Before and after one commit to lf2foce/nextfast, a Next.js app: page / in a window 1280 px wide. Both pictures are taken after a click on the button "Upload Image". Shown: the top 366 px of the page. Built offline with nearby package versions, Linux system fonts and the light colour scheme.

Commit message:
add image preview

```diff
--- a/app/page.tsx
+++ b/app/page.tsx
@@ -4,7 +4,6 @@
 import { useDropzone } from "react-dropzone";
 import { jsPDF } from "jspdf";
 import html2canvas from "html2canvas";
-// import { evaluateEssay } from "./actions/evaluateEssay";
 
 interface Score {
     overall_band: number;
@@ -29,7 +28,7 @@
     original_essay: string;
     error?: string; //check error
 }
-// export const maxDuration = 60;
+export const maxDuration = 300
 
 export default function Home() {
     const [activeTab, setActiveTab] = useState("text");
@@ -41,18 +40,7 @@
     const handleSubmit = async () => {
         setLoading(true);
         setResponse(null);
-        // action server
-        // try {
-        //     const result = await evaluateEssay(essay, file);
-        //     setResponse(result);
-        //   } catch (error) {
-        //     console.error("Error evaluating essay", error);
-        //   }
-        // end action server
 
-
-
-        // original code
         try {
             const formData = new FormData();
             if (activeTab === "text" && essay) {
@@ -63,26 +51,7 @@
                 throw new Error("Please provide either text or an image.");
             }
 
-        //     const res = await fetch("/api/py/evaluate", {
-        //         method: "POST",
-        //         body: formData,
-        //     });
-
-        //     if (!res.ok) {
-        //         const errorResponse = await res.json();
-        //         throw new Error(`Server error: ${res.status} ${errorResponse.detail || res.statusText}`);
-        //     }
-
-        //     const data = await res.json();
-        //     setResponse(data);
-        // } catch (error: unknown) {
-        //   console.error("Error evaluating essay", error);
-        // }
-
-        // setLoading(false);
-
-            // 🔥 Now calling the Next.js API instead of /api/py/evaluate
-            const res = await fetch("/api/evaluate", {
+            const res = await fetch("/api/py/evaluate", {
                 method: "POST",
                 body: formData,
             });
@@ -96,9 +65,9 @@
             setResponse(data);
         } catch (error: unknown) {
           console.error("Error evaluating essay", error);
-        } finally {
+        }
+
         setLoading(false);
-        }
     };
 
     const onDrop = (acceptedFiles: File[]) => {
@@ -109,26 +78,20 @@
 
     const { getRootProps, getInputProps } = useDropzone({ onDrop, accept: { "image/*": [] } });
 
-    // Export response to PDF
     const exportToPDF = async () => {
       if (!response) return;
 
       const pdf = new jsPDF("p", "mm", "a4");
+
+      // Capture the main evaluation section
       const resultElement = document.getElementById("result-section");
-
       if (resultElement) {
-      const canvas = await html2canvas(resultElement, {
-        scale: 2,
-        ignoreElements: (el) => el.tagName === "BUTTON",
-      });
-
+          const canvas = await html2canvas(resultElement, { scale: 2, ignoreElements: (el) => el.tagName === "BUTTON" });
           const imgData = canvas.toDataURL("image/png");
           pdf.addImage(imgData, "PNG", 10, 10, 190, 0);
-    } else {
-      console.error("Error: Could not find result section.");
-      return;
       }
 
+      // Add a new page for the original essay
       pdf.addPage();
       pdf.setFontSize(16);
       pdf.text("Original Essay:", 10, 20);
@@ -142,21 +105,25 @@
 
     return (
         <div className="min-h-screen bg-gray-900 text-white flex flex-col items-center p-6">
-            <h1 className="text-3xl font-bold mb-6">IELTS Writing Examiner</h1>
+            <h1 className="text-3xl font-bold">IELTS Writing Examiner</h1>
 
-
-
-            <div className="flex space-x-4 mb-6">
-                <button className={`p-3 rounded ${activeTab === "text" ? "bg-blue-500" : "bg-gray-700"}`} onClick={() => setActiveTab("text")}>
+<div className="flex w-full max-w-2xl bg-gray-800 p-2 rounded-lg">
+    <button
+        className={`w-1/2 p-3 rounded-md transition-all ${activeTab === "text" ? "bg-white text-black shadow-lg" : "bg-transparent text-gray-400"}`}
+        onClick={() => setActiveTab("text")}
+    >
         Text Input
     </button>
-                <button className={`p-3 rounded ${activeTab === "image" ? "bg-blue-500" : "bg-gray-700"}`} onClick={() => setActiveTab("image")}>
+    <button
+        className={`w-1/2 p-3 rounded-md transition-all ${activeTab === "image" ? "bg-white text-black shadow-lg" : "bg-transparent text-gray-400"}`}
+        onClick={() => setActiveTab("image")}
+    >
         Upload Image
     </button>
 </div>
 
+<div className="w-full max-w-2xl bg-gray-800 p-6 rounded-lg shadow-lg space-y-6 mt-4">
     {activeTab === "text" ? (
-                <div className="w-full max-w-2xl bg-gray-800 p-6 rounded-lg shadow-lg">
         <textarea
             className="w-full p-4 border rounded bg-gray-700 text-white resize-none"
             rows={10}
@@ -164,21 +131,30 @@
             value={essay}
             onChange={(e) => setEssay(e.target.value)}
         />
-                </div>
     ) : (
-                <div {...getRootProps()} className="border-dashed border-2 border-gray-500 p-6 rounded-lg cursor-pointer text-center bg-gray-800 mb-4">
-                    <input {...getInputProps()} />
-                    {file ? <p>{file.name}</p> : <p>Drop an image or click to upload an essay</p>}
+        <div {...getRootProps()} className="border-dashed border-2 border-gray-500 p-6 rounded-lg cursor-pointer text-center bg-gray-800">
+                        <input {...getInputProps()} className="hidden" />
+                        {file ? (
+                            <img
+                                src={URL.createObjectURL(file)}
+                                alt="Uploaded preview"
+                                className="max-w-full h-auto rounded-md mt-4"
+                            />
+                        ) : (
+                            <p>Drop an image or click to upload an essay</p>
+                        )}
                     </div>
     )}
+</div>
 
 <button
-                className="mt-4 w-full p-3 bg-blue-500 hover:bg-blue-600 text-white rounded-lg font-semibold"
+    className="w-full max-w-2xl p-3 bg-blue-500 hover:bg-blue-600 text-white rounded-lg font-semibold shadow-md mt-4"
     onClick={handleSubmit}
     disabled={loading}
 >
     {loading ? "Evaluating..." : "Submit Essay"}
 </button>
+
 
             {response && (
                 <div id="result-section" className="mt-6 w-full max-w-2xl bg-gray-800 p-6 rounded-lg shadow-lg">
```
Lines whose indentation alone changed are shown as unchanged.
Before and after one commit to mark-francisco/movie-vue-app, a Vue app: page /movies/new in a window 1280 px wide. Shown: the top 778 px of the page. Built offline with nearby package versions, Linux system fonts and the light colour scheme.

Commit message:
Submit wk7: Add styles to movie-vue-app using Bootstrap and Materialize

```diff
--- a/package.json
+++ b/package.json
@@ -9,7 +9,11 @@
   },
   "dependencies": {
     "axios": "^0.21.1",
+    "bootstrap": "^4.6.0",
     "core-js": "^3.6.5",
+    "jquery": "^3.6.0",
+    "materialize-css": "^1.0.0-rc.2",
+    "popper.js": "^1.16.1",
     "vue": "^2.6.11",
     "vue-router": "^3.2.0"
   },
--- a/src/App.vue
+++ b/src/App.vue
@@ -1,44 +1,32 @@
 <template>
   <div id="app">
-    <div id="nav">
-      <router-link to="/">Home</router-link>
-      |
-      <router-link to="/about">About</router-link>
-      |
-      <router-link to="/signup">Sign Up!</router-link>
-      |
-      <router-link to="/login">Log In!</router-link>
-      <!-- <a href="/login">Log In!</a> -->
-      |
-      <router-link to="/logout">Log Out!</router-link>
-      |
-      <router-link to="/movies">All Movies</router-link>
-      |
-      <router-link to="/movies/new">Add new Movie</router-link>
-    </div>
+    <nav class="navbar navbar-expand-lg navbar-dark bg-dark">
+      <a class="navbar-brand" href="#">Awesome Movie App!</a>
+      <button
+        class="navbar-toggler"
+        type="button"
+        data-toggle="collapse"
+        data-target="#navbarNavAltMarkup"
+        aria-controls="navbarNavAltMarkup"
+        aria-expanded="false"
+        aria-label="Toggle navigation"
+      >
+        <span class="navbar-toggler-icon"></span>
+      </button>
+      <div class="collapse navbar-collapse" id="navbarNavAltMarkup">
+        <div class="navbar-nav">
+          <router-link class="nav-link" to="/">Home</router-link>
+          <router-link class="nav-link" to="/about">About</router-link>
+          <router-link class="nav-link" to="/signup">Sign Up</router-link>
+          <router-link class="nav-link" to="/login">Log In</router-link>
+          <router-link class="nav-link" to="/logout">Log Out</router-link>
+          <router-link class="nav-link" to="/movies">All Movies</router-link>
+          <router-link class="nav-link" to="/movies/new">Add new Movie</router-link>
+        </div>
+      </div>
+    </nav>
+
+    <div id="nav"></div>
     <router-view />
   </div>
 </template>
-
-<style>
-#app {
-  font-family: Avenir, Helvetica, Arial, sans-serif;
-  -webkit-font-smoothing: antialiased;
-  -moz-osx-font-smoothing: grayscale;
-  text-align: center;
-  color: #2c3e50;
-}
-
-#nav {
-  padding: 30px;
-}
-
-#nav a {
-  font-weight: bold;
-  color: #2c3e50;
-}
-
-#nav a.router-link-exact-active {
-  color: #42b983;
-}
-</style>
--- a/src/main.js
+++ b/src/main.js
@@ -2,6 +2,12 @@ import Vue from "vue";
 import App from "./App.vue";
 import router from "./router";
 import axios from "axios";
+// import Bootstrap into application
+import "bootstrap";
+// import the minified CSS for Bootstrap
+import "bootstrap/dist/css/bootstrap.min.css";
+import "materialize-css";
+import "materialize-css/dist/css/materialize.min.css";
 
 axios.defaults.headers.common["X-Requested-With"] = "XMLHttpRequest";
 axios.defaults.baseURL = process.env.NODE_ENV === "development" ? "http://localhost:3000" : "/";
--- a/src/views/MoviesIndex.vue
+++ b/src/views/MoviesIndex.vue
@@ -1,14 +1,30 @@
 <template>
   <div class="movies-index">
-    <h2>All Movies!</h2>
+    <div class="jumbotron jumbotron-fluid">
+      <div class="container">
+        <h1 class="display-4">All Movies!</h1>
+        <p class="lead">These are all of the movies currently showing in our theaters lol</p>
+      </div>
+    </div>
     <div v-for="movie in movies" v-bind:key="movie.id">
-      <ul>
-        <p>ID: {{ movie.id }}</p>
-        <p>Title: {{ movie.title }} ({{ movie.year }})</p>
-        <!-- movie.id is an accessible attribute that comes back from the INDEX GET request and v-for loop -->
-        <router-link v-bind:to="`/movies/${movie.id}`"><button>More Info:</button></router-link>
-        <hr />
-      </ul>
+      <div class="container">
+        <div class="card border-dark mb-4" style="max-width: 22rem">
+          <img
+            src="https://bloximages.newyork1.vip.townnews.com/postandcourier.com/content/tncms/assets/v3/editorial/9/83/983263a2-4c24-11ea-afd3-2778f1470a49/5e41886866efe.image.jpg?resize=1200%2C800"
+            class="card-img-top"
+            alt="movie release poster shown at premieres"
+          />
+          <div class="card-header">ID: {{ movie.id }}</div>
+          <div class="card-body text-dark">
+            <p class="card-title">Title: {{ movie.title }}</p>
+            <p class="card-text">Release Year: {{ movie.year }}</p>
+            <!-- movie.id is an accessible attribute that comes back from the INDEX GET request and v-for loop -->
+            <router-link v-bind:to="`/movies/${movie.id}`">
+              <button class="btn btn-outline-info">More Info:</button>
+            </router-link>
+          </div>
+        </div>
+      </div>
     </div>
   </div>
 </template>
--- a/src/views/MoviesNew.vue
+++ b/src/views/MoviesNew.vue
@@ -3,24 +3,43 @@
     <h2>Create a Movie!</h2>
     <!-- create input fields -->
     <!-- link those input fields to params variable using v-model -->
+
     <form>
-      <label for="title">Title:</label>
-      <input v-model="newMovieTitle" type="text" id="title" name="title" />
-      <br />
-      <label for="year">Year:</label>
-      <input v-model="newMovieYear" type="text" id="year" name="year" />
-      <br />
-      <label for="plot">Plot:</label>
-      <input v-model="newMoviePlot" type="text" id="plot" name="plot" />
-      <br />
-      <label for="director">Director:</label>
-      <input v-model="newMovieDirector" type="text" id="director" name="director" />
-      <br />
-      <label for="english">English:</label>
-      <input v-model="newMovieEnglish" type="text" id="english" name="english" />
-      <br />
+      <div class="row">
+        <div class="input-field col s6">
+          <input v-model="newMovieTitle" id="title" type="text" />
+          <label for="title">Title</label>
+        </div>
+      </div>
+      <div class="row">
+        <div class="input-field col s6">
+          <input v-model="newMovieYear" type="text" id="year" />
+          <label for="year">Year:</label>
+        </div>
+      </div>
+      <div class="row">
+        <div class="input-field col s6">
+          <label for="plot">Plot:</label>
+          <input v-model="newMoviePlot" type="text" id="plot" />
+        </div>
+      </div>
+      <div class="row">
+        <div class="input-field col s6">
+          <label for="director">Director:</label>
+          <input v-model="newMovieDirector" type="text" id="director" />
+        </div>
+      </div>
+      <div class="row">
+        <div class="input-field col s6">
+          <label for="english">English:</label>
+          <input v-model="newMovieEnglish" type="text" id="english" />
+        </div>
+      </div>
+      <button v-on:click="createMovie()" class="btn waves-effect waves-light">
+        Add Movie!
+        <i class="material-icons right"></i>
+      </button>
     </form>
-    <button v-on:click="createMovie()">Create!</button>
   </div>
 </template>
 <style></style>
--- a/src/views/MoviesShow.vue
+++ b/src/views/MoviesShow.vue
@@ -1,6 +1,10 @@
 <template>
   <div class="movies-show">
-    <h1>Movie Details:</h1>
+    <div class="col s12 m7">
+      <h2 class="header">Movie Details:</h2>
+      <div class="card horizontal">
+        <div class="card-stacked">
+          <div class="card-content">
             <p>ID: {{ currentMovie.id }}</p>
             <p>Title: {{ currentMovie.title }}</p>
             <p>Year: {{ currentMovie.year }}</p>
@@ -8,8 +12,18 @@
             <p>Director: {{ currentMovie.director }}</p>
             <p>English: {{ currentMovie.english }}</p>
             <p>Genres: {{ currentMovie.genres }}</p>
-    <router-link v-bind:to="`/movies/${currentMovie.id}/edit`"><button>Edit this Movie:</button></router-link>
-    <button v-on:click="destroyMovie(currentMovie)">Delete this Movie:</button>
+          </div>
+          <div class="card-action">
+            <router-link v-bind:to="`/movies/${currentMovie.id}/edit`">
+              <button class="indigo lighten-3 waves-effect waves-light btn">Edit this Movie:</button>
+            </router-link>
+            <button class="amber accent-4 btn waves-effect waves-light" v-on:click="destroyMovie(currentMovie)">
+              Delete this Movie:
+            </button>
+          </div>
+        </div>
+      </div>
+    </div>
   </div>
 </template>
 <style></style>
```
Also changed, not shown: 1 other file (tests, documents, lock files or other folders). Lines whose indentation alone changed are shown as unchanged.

○ ○ ○ ○ ○ ○ ○

**Problem to work on**
Wherever the string "async" occurs in the records, copy the line it is in.

**Solution to this problem**
     const handleSubmit = async () => {
     const exportToPDF = async () => {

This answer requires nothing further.